On Friday, April 19th at 6:00 p.m., the Gallery hosts the exhibition’s Opening Reception, with light refreshments served. At 7:30, the Exchange will show the film “Switch” in the Ballroom, with an introduction by Brett Mclaurin; Mclaurin is an associate professor at Bloomsburg University with a Ph.D in Geology. The film focuses on efficiency and alternative sources of energy.
Is fracking polluting our water? How dangerous is nuclear? Will gasoline prices continue to rise? Can we clean up coal? Can renewables really power our future?
Switch delivers straight answers to today’s most controversial energy questions, as energy visionary Dr. Scott Tinker travels the world, exploring leading energy sites, from coal to solar, oil to biofuels, most of them highly restricted and never before seen on film. He seeks the truth from international leaders of government, industry and academia, then cuts through the confusion to
Switch is part of the Switch Energy Project, a multi-pronged effort to build a global understanding of energy. This screening is part of over 250 universities across the country participating in the GSA Switch Energy Awareness & Efficiency Program, which launched last fall at over 40 pilot schools with a student ambassador program, efficiency drive and screening of the film.
Audiences have called Switch “the first truly balanced energy film.” As no documentary before it, SWITCH has been embraced and supported by people across the energy spectrum: environmentalists and academics, fossil and renewable energy experts, scientists and economists.
“I took my students to a screening of SWITCH, and we spent most of the following class discussing it, a testament to its value as an educational tool. It was amazing…” – Amy Jaffe, Rice University Energy Program
“Every person in America should see and digest this film.” – Douglas Johnson, Statoil

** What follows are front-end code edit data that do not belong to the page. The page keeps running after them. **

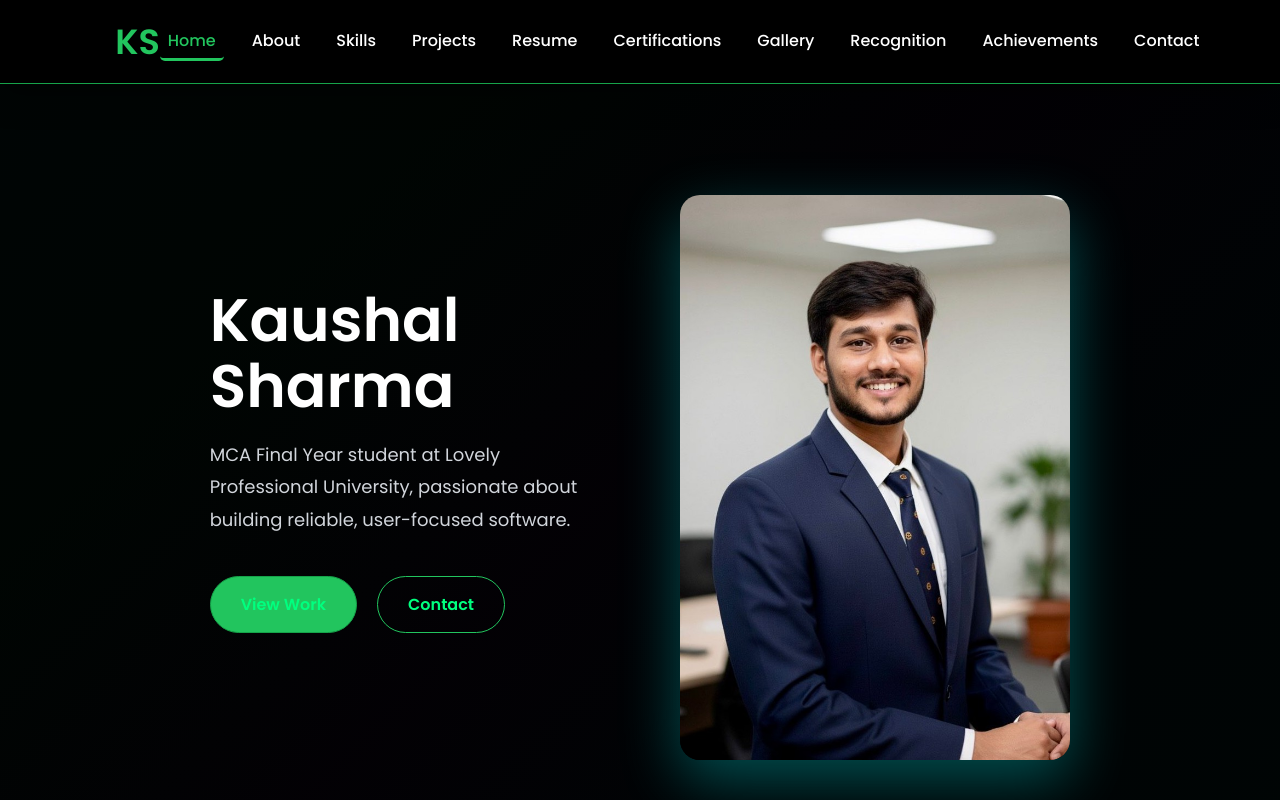
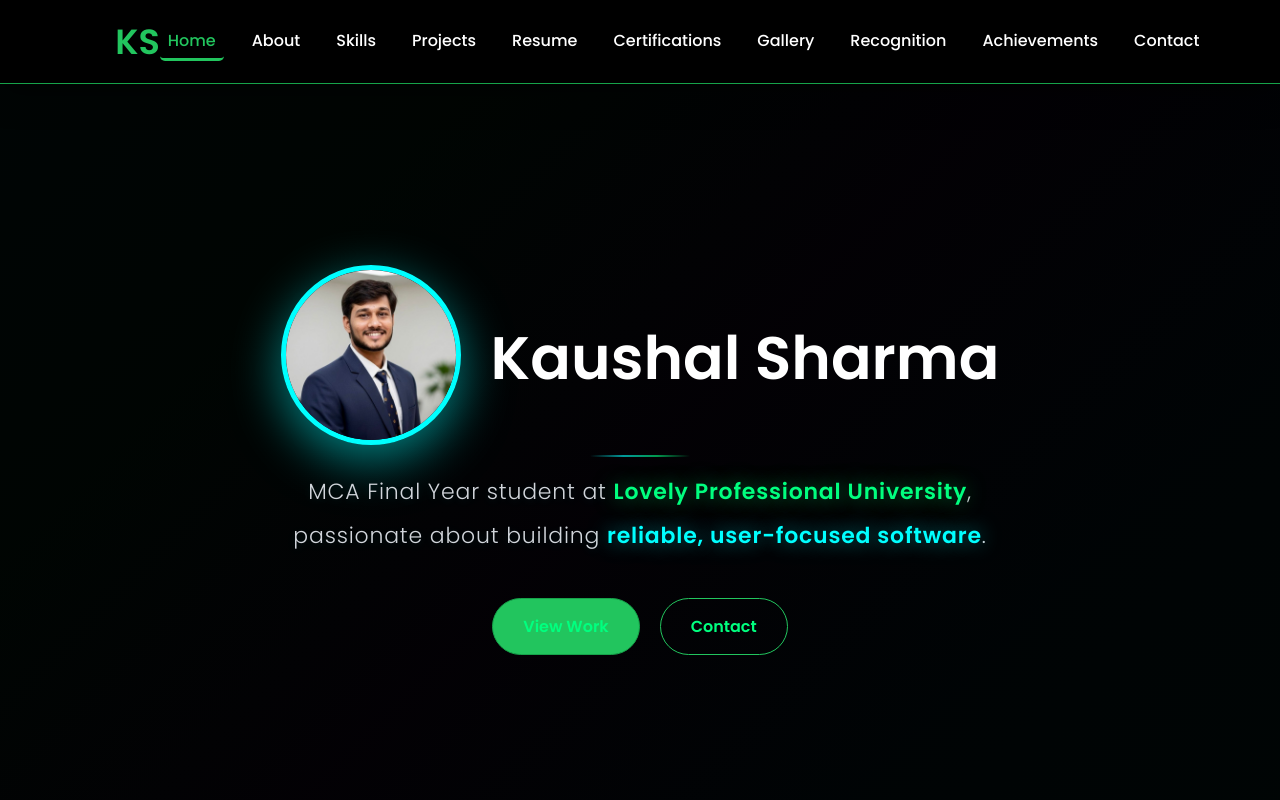
Before and after one commit to KaushalSharma14/kaushal_Portfolio, a React (Create React App) app: page / in a window 1280 px wide. Shown: the top 800 px of the page. Built offline with nearby package versions, Linux system fonts and the light colour scheme.

Commit message:
Redesign hero section: center content, add profile image beside name, enhance description styling

```diff
--- a/src/App.css
+++ b/src/App.css
@@ -246,12 +246,14 @@ main section::before {
 }
 
 .hero-content {
-    display: grid;
-    grid-template-columns: 1fr 1fr;
-    gap: 8rem;
+    display: flex;
+    flex-direction: column;
     align-items: center;
     width: 100%;
+    max-width: 1200px;
     z-index: 2;
+    text-align: center;
+    margin: 0 auto;
 }
 
 .hero-text {
@@ -283,11 +285,40 @@ main section::before {
     font-weight: 400;
 }
 
+.hero-title-wrapper {
+    display: flex;
+    align-items: center;
+    justify-content: center;
+    gap: 3rem;
+    margin-bottom: 2rem;
+}
+
+.hero-profile-image {
+    flex-shrink: 0;
+}
+
+.hero-profile-circle {
+    width: 180px;
+    height: 180px;
+    border-radius: 50%;
+    object-fit: cover;
+    object-position: center 25%;
+    border: 5px solid #00ffff;
+    box-shadow: 0 15px 50px rgba(0, 255, 255, 0.5);
+    transition: all 0.3s ease;
+}
+
+.hero-profile-circle:hover {
+    transform: scale(1.1);
+    box-shadow: 0 15px 50px rgba(0, 255, 255, 0.6);
+    border-color: #00ff7f;
+}
+
 .hero-title {
     font-size: 6rem;
     font-weight: 700;
-    margin-bottom: 2rem;
     line-height: 1.1;
+    margin: 0;
 }
 
 .name-gradient {
@@ -322,11 +353,46 @@ main section::before {
 }
 
 .hero-description {
-    font-size: 1.8rem;
-    line-height: 1.8;
-    color: #b0b0b0;
+    font-size: 2.2rem;
+    line-height: 2;
+    color: #d0d0d0;
     margin-bottom: 4rem;
-    max-width: 600px;
+    max-width: 750px;
+    margin-left: auto;
+    margin-right: auto;
+    text-align: center;
+    font-weight: 300;
+    letter-spacing: 0.8px;
+    padding: 0 2rem;
+    position: relative;
+    text-shadow: 0 2px 10px rgba(0, 255, 255, 0.1);
+}
+
+.hero-description::before {
+    content: '';
+    position: absolute;
+    top: -15px;
+    left: 50%;
+    transform: translateX(-50%);
+    width: 100px;
+    height: 2px;
+    background: linear-gradient(90deg, transparent, #00ffff, #00ff7f, transparent);
+    border-radius: 2px;
+    opacity: 0.6;
+}
+
+.highlight-text {
+    color: #00ff7f;
+    font-weight: 600;
+    text-shadow: 0 0 20px rgba(0, 255, 127, 0.5);
+    position: relative;
+}
+
+.highlight-text-cyan {
+    color: #00ffff;
+    font-weight: 600;
+    text-shadow: 0 0 20px rgba(0, 255, 255, 0.5);
+    position: relative;
 }
 
 .hero-stats {
@@ -360,6 +426,7 @@ main section::before {
     display: flex;
     gap: 2rem;
     margin-bottom: 4rem;
+    justify-content: center;
 }
 
 .cta-primary, .cta-secondary {
@@ -2124,8 +2191,25 @@ span{
         text-align: center;
     }
 
+    .hero-title-wrapper {
+        flex-direction: column;
+        gap: 2rem;
+        align-items: center;
+    }
+
+    .hero-profile-circle {
+        width: 140px;
+        height: 140px;
+    }
+
     .hero-title {
         font-size: 4.5rem;
+    }
+
+    .hero-description {
+        font-size: 1.8rem;
+        padding: 0 1.5rem;
+        line-height: 1.8;
     }
 
     .typing-container {
--- a/src/components/Hero.js
+++ b/src/components/Hero.js
@@ -6,10 +6,29 @@ const Hero = () => {
     <div className="hero-section">
       <div className="hero-content">
         <div className="hero-text">
-          <h1 className="hero-title">Kaushal Sharma</h1>
+          <div className="hero-title-wrapper">
+            <div className="hero-profile-image">
+              <img
+                src={`${process.env.PUBLIC_URL}/Kaushal Sharma.jpg`}
+                alt="Kaushal Sharma"
+                className="hero-profile-circle"
+                onError={(e) => {
+                  e.target.onerror = null;
+                  // Try with URL encoded version
+                  if (!e.target.src.includes('%20')) {
+                    e.target.src = `${process.env.PUBLIC_URL}/Kaushal%20Sharma.jpg`;
+                  } else {
+                    // Fallback to alternative image
+                    e.target.src = `${process.env.PUBLIC_URL}/kaushal.jpg`;
+                  }
+                }}
+              />
+            </div>
+            <h1 className="hero-title">Kaushal Sharma</h1>
+          </div>
 
           <p className="hero-description">
-            MCA Final Year student at Lovely Professional University, passionate about building reliable, user-focused software.
+            MCA Final Year student at <span className="highlight-text">Lovely Professional University</span>, passionate about building <span className="highlight-text-cyan">reliable, user-focused software</span>.
           </p>
           <div className="cta-buttons">
             <a href="#projects" className="cta-primary">
@@ -20,25 +39,6 @@ const Hero = () => {
             </a>
           </div>
         </div>
-        <div className="hero-image">
-          <div className="image-container">
-            <img
-              src={`${process.env.PUBLIC_URL}/Kaushal Sharma.jpg`}
-              alt="Kaushal Sharma"
-              className="hero-profile"
-              onError={(e) => {
-                e.target.onerror = null;
-                // Try with URL encoded version
-                if (!e.target.src.includes('%20')) {
-                  e.target.src = `${process.env.PUBLIC_URL}/Kaushal%20Sharma.jpg`;
-                } else {
-                  // Fallback to alternative image
-                  e.target.src = `${process.env.PUBLIC_URL}/kaushal.jpg`;
-                }
-              }}
-            />
-          </div>
-        </div>
       </div>
     </div>
   );
```
Also changed, not shown: public/2ndkaushal.jpg (deleted).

“SWITCH really puts all the pieces together, and makes me optimistic for the future.” – Erin Geoffroy, Environmental Defense Fund